After putting her baby son up for adoption, Mary tries returns to her old life and her studies to be a nurse but finds that she cannot escape thoughts of her son or feelings of guilt. The situation is made worse because her mother and family completely ignore what has happened and Mary cannot talk to anyone about how she feels. Even after travelling throughout remote Australia as a nurse and health advisor, eventually marrying and having two daughters, Mary feels incomplete and restless.
Then the adoption laws regarding contact between birth mothers and their children are changed. Mary decides that the time might be right to see if her son wants to meet her, But nothing is ever as simple as it seems and Mary’s life and world is about to be turned upside down all over again.
Spanning forty years and set against a backdrop of changing social attitudes in Australia, this is the story of a young girl searching for meaning, coming to terms with her guilt and grief, and learning that breaking the silence brings empowerment.
‘This is a powerful memoir about shame, guilt, regret and growth.

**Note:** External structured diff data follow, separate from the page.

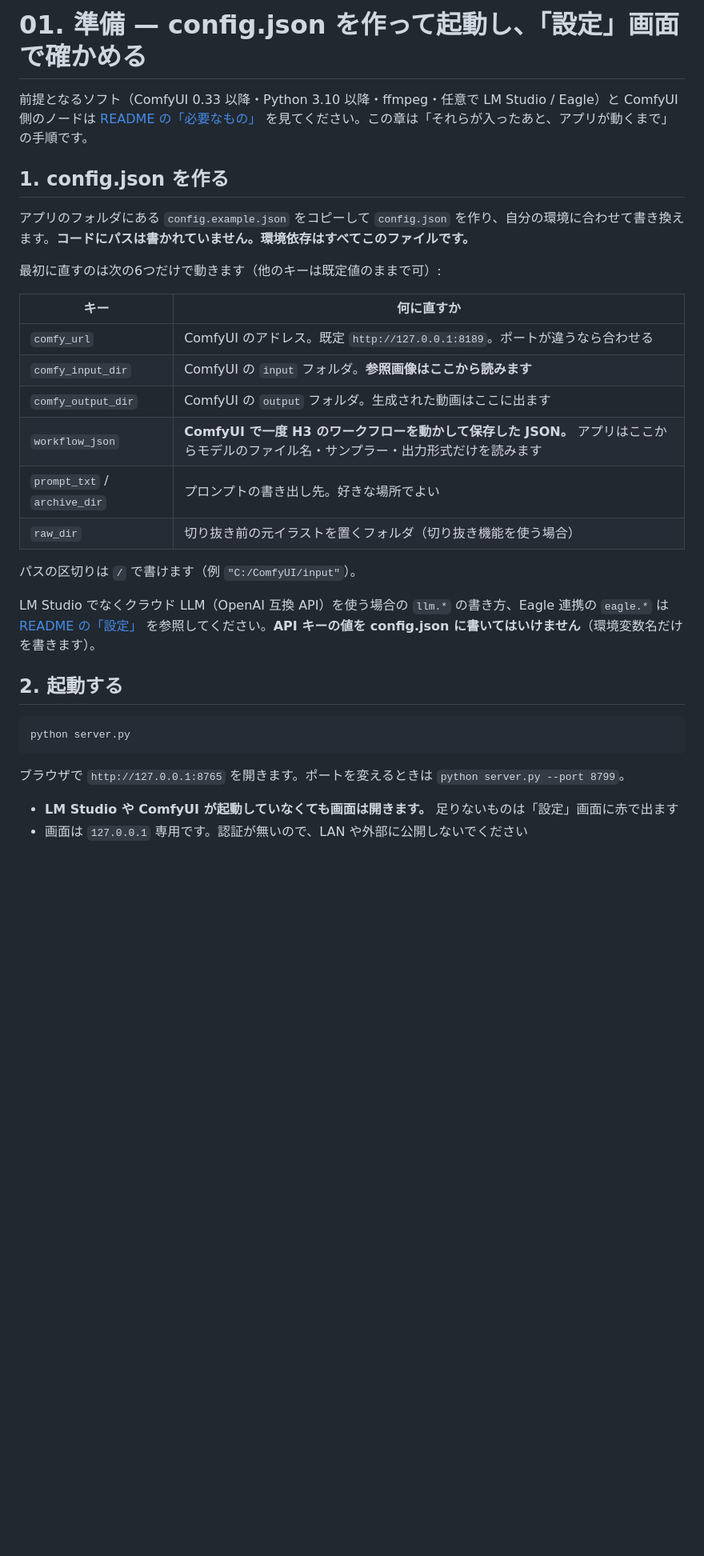
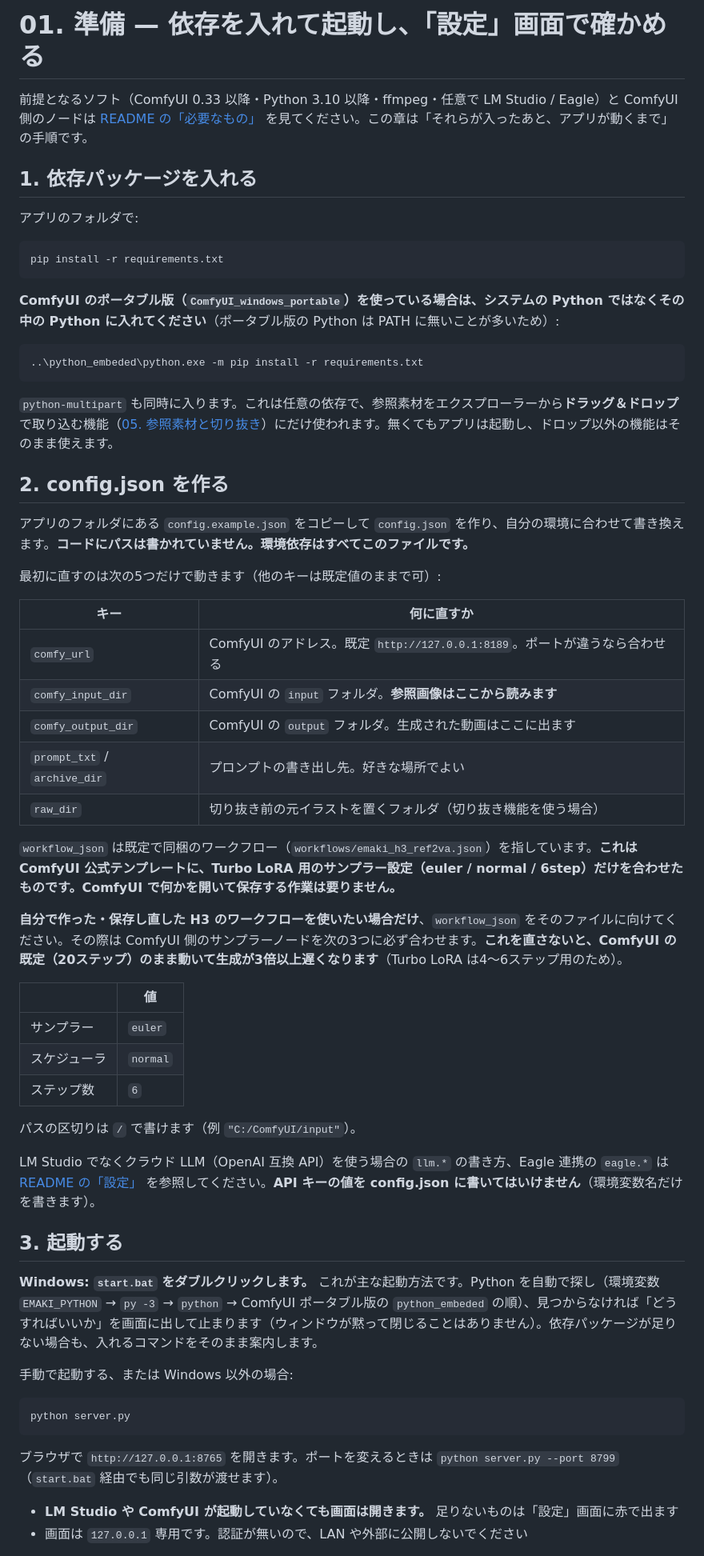
Before and after one commit to 00akii/emaki-h3, a Markdown page: docs/01_準備.md, the part around one of its changes. Shown at 80% size. Rendered like a GitHub page; blank space fills up the shorter version.

````diff
--- a/docs/01_準備.md
+++ b/docs/01_準備.md
@@ -1,33 +1,62 @@
-# 01. 準備 — config.json を作って起動し、「設定」画面で確かめる
+# 01. 準備 — 依存を入れて起動し、「設定」画面で確かめる
 
 前提となるソフト（ComfyUI 0.33 以降・Python 3.10 以降・ffmpeg・任意で LM Studio / Eagle）と ComfyUI 側のノードは [README の「必要なもの」](../README.md#必要なもの) を見てください。この章は「それらが入ったあと、アプリが動くまで」の手順です。
 
-## 1. config.json を作る
+## 1. 依存パッケージを入れる
+
+アプリのフォルダで:
+
+```bash
+pip install -r requirements.txt
+```
+
+**ComfyUI のポータブル版（`ComfyUI_windows_portable`）を使っている場合は、システムの Python ではなくその中の Python に入れてください**（ポータブル版の Python は PATH に無いことが多いため）:
+
+```bash
+..\python_embeded\python.exe -m pip install -r requirements.txt
+```
+
+`python-multipart` も同時に入ります。これは任意の依存で、参照素材をエクスプローラーから**ドラッグ＆ドロップ**で取り込む機能（[05. 参照素材と切り抜き](05_参照素材と切り抜き.md)）にだけ使われます。無くてもアプリは起動し、ドロップ以外の機能はそのまま使えます。
+
+## 2. config.json を作る
 
 アプリのフォルダにある `config.example.json` をコピーして `config.json` を作り、自分の環境に合わせて書き換えます。**コードにパスは書かれていません。環境依存はすべてこのファイルです。**
 
-最初に直すのは次の6つだけで動きます（他のキーは既定値のままで可）:
+最初に直すのは次の5つだけで動きます（他のキーは既定値のままで可）:
 
 | キー | 何に直すか |
 |---|---|
 | `comfy_url` | ComfyUI のアドレス。既定 `http://127.0.0.1:8189`。ポートが違うなら合わせる |
 | `comfy_input_dir` | ComfyUI の `input` フォルダ。**参照画像はここから読みます** |
 | `comfy_output_dir` | ComfyUI の `output` フォルダ。生成された動画はここに出ます |
-| `workflow_json` | **ComfyUI で一度 H3 のワークフローを動かして保存した JSON。** アプリはここからモデルのファイル名・サンプラー・出力形式だけを読みます |
 | `prompt_txt` / `archive_dir` | プロンプトの書き出し先。好きな場所でよい |
 | `raw_dir` | 切り抜き前の元イラストを置くフォルダ（切り抜き機能を使う場合） |
+
+`workflow_json` は既定で同梱のワークフロー（`workflows/emaki_h3_ref2va.json`）を指しています。**これは ComfyUI 公式テンプレートに、Turbo LoRA 用のサンプラー設定（euler / normal / 6step）だけを合わせたものです。ComfyUI で何かを開いて保存する作業は要りません。**
+
+**自分で作った・保存し直した H3 のワークフローを使いたい場合だけ**、`workflow_json` をそのファイルに向けてください。その際は ComfyUI 側のサンプラーノードを次の3つに必ず合わせます。**これを直さないと、ComfyUI の既定（20ステップ）のまま動いて生成が3倍以上遅くなります**（Turbo LoRA は4〜6ステップ用のため）。
+
+| | 値 |
+|---|---|
+| サンプラー | `euler` |
+| スケジューラ | `normal` |
+| ステップ数 | `6` |
 
 パスの区切りは `/` で書けます（例 `"C:/ComfyUI/input"`）。
 
 LM Studio でなくクラウド LLM（OpenAI 互換 API）を使う場合の `llm.*` の書き方、Eagle 連携の `eagle.*` は [README の「設定」](../README.md#設定) を参照してください。**API キーの値を config.json に書いてはいけません**（環境変数名だけを書きます）。
 
-## 2. 起動する
+## 3. 起動する
+
+**Windows: `start.bat` をダブルクリックします。** これが主な起動方法です。Python を自動で探し（環境変数 `EMAKI_PYTHON` → `py -3` → `python` → ComfyUI ポータブル版の `python_embeded` の順）、見つからなければ「どうすればいいか」を画面に出して止まります（ウィンドウが黙って閉じることはありません）。依存パッケージが足りない場合も、入れるコマンドをそのまま案内します。
+
+手動で起動する、または Windows 以外の場合:
 
 ```bash
 python server.py
 ```
 
-ブラウザで `http://127.0.0.1:8765` を開きます。ポートを変えるときは `python server.py --port 8799`。
+ブラウザで `http://127.0.0.1:8765` を開きます。ポートを変えるときは `python server.py --port 8799`（`start.bat` 経由でも同じ引数が渡せます）。
 
 - **LM Studio や ComfyUI が起動していなくても画面は開きます。** 足りないものは「設定」画面に赤で出ます
 - 画面は `127.0.0.1` 専用です。認証が無いので、LAN や外部に公開しないでください
````
Also changed, not shown: other parts of docs/01_準備.md (+21 -16 lines), docs/03_画面の地図.md (+3 -3 lines), docs/05_参照素材と切り抜き.md (+2 -0 lines).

It tells the all too familiar story of teenage pregnancy and adoption … the author is to be congratulated on turning her pain into a story that many people will relate to and recognize themselves within.’
Maggie McKellar, author of When it Rains
‘A standout memoir, of a terrible and all too familiar story, told with clear-eyed grace and nicely controlled passion. … This is written with great confidence and clarity, is moving but not sentimental, and is an absorbing read from start to finish.’ Debra Adelaide, author of The Women’s Pages and Letters to George Clooney
‘This is just lovely … it’s that rare thing – a personal memoir that feels thoroughly universal.’
Dominic Knight, author and former ABC radio broadcaster
Mary Tennant is a retired registered nurse. She completed her general training at the Princess Alexandra Hospital, midwifery at the Mater Mother’s in Brisbane and Community Child Health certificate at Curtin University Perth. Later she obtained a Bachelor of Applied Science (Nursing) and a Masters in Public Health and Tropical Medicine. Mary has worked in hospitals in Brisbane and Perth but the majority of her career has been in Aboriginal Health.